WORK ORDER:
Keep the wording of every entry intact in your copy, and omit the pictures.

DATA:
--------

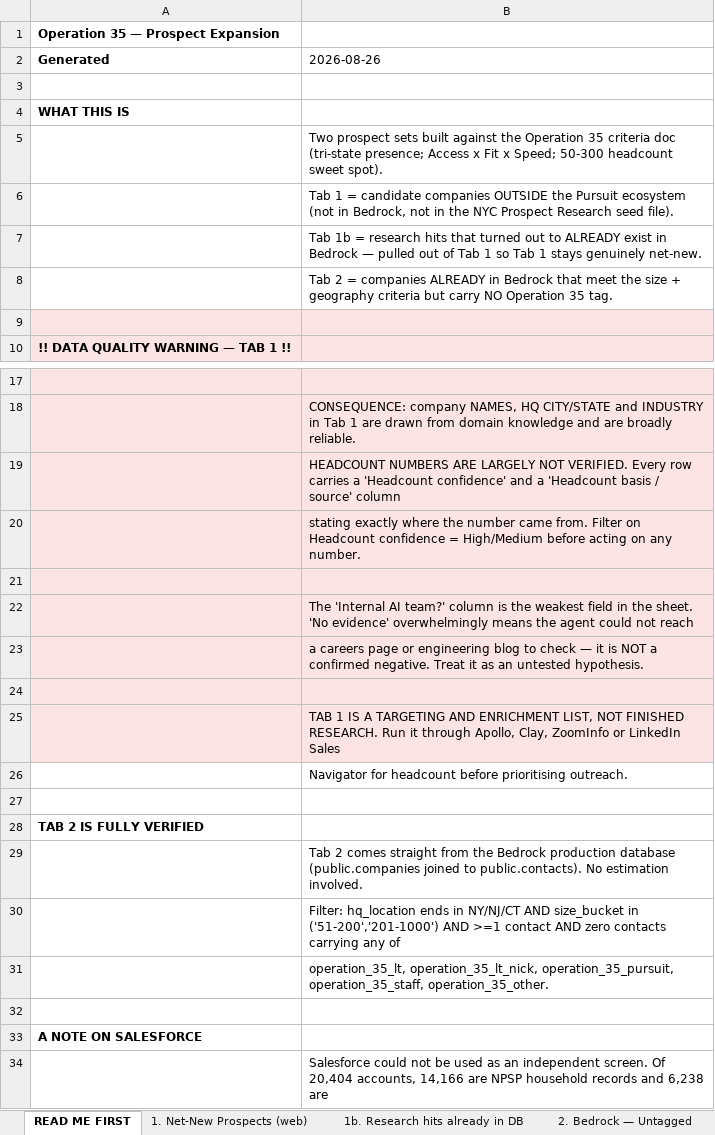
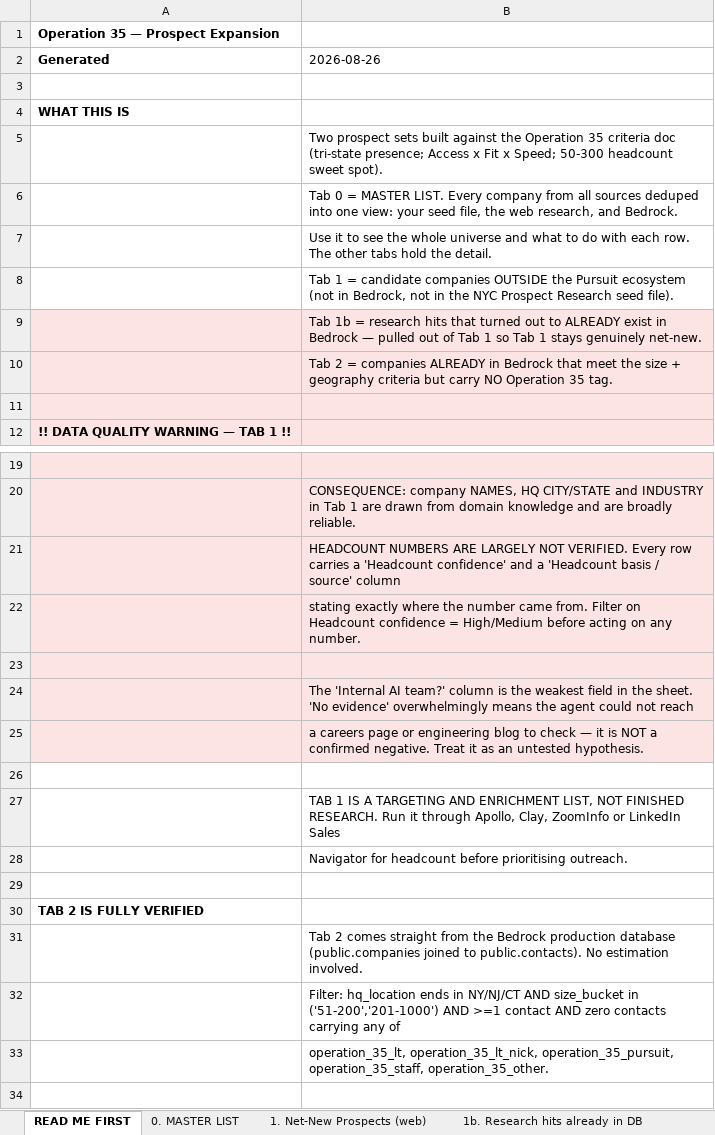
Before and after one commit to Pursuit-Org/bedrock, an Excel workbook: Operation35_Prospect_Expansion.xlsx, sheet READ ME FIRST, drawn as a sheet; only a part is shown, gaps mark what is left out; the shorter side is filled out with more unchanged rows; values as stored, in another font and other column widths than the file's, no borders; addresses are those after the commit; the diff names each change by its address in the sheet, - before the commit and + after, or states it on an @@ line.

```diff
--- a/Operation35_Prospect_Expansion.xlsx (sheet READ ME FIRST)
+++ b/Operation35_Prospect_Expansion.xlsx (sheet READ ME FIRST)
+sheet tab: 0. MASTER LIST
+row 6:  | Tab 0 = MASTER LIST. Every company from all sources deduped into one view: your seed file, the web research, and Bedrock.
+row 7:  | Use it to see the whole universe and what to do with each row. The other tabs hold the detail.
-A9:B10 fill: none
+A9:B10 fill: #FCE4E4
-A26:B27 fill: #FCE4E4
+A26:B27 fill: none
```
Also changed, not shown: sheet 1. Net-New Prospects (web).
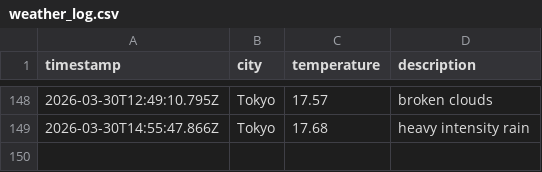
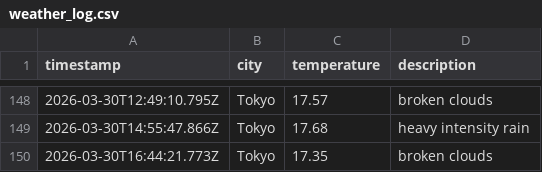
Before and after one commit to UlyssesTyson/Weather-App, a CSV file: data/weather_log.csv, drawn as a sheet; only a part is shown, gaps mark what is left out.

```diff
--- a/data/weather_log.csv
+++ b/data/weather_log.csv
@@ -149 +149,2 @@ timestamp,city,temperature,description
 2026-03-30T14:55:47.866Z,Tokyo,17.68,heavy intensity rain
+2026-03-30T16:44:21.773Z,Tokyo,17.35,broken clouds
```
Also changed, not shown: 1 other file.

--------

RESULT:
Before and after one commit to Pursuit-Org/bedrock, an Excel workbook: Operation35_Prospect_Expansion.xlsx, sheet READ ME FIRST, drawn as a sheet; only a part is shown, gaps mark what is left out; the shorter side is filled out with more unchanged rows; values as stored, in another font and other column widths than the file's, no borders; addresses are those after the commit; the diff names each change by its address in the sheet, - before the commit and + after, or states it on an @@ line.

```diff
--- a/Operation35_Prospect_Expansion.xlsx (sheet READ ME FIRST)
+++ b/Operation35_Prospect_Expansion.xlsx (sheet READ ME FIRST)
+sheet tab: 0. MASTER LIST
+row 6:  | Tab 0 = MASTER LIST. Every company from all sources deduped into one view: your seed file, the web research, and Bedrock.
+row 7:  | Use it to see the whole universe and what to do with each row. The other tabs hold the detail.
-A9:B10 fill: none
+A9:B10 fill: #FCE4E4
-A26:B27 fill: #FCE4E4
+A26:B27 fill: none
```
Also changed, not shown: sheet 1. Net-New Prospects (web).
Before and after one commit to UlyssesTyson/Weather-App, a CSV file: data/weather_log.csv, drawn as a sheet; only a part is shown, gaps mark what is left out.

```diff
--- a/data/weather_log.csv
+++ b/data/weather_log.csv
@@ -149 +149,2 @@ timestamp,city,temperature,description
 2026-03-30T14:55:47.866Z,Tokyo,17.68,heavy intensity rain
+2026-03-30T16:44:21.773Z,Tokyo,17.35,broken clouds
```
Also changed, not shown: 1 other file.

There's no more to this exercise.